I’d love to sky-dive, but I’m afraid of heights!

If you weren’t a writer, what would you be?
A librarian, a bookstore owner or a gardener.

What quote or personal saying do you live by?  Who said it? 
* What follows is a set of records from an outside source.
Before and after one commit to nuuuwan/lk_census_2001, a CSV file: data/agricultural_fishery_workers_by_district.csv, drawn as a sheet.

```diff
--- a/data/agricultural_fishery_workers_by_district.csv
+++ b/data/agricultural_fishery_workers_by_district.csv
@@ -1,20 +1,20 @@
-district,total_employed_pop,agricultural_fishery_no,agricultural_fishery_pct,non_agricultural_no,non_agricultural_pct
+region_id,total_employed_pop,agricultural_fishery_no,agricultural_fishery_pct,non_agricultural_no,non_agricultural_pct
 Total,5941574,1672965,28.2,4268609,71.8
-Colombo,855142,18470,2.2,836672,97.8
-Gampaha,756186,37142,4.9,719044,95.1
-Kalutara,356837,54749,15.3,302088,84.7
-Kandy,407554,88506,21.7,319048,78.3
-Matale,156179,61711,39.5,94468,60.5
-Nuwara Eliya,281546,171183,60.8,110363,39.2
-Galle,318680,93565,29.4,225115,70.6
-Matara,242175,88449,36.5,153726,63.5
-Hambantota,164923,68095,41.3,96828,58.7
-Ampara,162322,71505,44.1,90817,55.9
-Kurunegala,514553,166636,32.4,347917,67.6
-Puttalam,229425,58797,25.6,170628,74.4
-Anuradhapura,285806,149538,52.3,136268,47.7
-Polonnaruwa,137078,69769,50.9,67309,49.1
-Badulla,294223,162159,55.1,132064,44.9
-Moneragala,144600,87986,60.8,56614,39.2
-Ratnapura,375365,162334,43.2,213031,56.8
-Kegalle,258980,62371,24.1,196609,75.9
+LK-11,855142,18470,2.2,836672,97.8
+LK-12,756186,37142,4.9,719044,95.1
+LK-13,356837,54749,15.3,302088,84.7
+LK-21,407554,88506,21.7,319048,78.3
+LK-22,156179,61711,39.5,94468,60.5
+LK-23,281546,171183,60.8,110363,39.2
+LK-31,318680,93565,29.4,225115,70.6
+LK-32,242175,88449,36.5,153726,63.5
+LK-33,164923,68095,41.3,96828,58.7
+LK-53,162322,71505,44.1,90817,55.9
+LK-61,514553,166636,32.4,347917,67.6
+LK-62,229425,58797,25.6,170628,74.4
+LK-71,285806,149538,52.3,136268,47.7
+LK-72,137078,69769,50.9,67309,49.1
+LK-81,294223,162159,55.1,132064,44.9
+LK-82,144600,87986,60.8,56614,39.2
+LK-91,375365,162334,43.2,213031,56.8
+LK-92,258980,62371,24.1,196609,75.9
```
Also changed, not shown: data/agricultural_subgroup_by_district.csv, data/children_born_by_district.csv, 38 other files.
Do as much good as you can to as many people as you can in as many ways as you can for as long as you can, said by Charles Wesley, founder of the Methodist movement.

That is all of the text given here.